Take your time! Reflect on and brainstorm your ideas early on in the year you are applying. If you’re a reapplicant who is applying again in the immediate next cycle, prioritize writing your personal statement as soon as possible. Assess the time you have as well as what you need to accomplish in order to notably improve your application. You may have to come to the difficult but realistic decision to delay your reapplication by one year.

You absolutely must save time for the editing and refining process.
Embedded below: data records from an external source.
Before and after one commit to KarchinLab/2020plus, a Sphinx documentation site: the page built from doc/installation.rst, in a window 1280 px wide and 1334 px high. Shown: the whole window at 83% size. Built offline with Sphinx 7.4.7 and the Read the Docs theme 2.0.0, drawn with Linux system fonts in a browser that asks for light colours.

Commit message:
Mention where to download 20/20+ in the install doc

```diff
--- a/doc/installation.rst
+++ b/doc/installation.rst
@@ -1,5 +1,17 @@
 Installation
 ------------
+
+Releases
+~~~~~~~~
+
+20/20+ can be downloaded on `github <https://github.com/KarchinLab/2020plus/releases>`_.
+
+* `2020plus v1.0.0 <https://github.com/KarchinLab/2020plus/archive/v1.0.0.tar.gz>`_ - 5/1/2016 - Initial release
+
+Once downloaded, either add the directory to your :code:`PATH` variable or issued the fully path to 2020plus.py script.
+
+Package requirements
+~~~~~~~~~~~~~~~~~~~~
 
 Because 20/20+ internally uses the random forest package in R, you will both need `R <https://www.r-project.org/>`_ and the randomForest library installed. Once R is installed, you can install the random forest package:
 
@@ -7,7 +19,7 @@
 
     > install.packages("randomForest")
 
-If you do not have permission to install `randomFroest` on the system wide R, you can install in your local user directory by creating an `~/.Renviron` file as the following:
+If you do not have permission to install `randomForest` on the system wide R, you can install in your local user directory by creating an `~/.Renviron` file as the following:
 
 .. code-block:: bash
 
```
Ensure you make time to receive adequate feedback from those who have been intimately involved in the application process.

Learn how to edit your personal statement to impress admissions committees.

Med School Insiders offers a range of personal statement editing packages, including in-depth editing with a physician who will be there to advise you every step of the way.

How to Write a Personal Statement List of 11 steps

 

Personal Statement Resources

The Med School Insiders blog is filled with personal statement resources and how-to guides that can help you no matter where you are in the essay writing process.

If you’re stuck for ideas, begin with our Medical School Personal Statement Prompts, which will help you reflect on your past to remember the experiences, people, and setbacks that made you who you are today. Next, read The Anatomy of a Stellar Personal Statement and Personal Statement Dos and Don’ts.

As you complete the rest of your reapplicant application, here are 9 Reapplicant Mistakes You Can’t Afford to Make and 6 Steps to Reapplying to Medical School.

Sign up for our weekly newsletter to get our latest advice, guides, and videos sent straight to your email. We are always adding to our database of resources, and we continually update our content based on the most recent data, current deadlines, and changes to the application process.

Facebook
Twitter
LinkedIn
Email

Leave a Reply